[What you will do] Show each line of the data below in which "role" occurs.
++++++++++++++++++++
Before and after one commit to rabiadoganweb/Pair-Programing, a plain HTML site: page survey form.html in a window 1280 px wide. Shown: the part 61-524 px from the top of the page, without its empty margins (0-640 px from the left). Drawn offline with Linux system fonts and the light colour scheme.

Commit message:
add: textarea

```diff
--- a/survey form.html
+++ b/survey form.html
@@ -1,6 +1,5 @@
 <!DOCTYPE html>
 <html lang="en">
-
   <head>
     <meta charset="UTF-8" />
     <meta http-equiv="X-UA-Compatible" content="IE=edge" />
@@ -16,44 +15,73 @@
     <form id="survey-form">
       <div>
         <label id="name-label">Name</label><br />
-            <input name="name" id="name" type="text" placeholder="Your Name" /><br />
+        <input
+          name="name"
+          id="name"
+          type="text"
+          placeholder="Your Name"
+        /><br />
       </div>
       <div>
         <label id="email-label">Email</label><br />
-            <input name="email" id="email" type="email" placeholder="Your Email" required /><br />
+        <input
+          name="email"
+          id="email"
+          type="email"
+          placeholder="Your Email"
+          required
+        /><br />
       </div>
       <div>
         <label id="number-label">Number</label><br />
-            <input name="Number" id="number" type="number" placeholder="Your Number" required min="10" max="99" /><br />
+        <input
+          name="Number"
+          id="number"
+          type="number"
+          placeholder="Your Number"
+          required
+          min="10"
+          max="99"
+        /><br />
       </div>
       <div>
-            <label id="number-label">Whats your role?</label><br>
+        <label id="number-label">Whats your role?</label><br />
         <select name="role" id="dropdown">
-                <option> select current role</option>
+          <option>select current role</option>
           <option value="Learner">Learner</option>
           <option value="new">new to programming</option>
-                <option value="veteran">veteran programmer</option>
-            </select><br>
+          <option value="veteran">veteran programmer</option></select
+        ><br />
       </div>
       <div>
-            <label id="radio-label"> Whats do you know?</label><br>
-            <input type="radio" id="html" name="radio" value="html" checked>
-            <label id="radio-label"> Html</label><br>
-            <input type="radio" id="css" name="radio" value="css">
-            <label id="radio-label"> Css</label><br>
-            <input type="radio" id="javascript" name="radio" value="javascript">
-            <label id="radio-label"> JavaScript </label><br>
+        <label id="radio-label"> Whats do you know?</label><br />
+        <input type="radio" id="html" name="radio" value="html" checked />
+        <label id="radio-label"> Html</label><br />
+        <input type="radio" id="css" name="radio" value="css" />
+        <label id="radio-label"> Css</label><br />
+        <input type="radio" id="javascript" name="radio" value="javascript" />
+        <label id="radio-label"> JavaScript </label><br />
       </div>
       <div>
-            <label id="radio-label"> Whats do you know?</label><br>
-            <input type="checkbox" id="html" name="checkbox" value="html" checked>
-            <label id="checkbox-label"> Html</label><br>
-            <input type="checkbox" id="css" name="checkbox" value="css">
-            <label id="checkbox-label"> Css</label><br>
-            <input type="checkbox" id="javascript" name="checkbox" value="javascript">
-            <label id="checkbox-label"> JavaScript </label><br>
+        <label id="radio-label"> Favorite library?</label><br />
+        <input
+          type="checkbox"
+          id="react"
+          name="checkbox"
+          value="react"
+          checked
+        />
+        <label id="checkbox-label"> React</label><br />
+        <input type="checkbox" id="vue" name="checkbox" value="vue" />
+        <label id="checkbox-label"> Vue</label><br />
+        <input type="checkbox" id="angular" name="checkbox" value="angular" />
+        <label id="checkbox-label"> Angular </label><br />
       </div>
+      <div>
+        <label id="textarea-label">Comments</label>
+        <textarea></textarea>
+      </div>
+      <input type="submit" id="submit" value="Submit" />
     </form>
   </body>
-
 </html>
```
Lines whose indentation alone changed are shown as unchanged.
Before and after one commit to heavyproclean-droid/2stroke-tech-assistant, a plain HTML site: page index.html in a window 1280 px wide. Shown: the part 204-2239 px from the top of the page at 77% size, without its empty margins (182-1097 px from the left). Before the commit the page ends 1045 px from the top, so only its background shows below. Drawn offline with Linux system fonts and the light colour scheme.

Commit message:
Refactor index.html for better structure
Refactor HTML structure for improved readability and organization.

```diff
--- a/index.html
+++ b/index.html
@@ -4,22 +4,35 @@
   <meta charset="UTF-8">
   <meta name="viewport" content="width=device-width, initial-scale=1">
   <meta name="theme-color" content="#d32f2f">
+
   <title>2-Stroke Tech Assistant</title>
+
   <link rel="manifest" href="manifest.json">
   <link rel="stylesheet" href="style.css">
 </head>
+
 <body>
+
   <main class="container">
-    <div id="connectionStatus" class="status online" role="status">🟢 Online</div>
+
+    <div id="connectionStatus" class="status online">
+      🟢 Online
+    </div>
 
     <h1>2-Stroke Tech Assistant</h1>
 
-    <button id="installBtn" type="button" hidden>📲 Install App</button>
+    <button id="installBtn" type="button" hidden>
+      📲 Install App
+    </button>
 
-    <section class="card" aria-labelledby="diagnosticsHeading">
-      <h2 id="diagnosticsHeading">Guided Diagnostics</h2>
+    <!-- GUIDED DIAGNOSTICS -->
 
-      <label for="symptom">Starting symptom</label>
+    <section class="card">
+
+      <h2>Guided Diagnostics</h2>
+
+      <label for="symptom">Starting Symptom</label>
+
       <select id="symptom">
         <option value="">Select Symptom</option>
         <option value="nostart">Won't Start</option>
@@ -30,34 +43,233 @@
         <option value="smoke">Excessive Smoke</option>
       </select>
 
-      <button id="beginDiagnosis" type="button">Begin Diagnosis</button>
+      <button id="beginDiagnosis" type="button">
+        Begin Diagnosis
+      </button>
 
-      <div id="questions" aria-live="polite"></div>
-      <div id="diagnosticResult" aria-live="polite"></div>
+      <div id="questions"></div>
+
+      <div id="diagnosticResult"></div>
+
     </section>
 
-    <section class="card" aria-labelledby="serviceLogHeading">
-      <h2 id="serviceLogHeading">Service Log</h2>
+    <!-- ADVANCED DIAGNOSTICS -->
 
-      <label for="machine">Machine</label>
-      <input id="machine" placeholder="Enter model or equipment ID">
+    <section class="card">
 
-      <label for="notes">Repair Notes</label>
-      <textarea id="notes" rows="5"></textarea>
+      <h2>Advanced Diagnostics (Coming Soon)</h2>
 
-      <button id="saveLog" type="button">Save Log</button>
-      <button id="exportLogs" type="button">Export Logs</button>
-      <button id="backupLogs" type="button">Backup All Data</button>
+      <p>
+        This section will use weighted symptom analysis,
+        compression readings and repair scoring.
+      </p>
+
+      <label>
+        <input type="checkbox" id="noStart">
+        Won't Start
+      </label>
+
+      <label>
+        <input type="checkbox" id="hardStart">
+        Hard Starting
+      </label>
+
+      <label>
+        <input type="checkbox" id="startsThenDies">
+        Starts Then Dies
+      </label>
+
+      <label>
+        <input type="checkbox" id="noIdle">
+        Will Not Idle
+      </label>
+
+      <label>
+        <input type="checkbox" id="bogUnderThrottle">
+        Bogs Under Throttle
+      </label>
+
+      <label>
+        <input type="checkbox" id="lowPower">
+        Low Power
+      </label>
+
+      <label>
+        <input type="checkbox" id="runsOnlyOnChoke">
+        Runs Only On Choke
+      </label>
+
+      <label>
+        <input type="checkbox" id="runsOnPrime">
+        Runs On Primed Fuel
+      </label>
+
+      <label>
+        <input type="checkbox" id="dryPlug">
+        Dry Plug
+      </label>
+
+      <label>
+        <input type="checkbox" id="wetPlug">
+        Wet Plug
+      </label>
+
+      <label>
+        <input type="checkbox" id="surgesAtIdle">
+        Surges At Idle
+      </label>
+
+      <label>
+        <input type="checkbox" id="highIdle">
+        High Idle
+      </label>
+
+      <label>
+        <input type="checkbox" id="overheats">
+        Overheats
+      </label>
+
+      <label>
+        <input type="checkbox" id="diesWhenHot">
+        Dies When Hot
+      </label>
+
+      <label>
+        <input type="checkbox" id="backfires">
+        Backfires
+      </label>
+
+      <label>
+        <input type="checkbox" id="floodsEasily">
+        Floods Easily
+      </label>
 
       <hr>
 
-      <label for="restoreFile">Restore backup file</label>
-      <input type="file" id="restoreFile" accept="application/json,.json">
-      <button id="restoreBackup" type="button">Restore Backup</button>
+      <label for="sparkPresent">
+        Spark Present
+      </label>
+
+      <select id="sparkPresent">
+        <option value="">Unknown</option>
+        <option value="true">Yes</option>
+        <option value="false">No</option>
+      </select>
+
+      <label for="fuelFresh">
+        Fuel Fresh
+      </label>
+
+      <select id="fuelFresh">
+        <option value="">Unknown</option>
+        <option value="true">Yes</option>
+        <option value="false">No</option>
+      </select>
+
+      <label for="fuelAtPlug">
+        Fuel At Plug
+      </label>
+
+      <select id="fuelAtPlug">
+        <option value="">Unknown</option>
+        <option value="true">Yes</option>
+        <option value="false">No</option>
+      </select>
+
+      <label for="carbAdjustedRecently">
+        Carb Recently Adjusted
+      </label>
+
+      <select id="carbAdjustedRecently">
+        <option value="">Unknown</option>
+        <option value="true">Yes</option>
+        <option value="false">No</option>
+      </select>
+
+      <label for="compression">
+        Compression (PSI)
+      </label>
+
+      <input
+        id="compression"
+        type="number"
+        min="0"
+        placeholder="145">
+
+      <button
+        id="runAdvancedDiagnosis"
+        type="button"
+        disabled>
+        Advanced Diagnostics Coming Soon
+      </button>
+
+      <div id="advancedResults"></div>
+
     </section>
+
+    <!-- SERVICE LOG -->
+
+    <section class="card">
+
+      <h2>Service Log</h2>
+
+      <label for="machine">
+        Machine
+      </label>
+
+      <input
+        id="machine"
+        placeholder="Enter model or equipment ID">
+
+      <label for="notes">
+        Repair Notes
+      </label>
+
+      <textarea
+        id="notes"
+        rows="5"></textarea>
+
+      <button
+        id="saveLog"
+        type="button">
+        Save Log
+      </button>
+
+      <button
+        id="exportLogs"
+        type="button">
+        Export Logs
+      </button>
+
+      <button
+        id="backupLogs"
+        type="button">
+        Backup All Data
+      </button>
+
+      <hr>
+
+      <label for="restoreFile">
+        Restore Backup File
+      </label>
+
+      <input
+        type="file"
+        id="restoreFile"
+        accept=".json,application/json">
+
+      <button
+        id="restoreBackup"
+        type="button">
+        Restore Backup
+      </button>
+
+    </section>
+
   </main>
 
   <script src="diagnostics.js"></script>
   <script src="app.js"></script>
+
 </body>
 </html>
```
++++++++++++++++++++
[Reply]
-            <label id="number-label">Whats your role?</label><br>
+        <label id="number-label">Whats your role?</label><br />
         <select name="role" id="dropdown">
-                <option> select current role</option>
+          <option>select current role</option>
-    <div id="connectionStatus" class="status online" role="status">🟢 Online</div>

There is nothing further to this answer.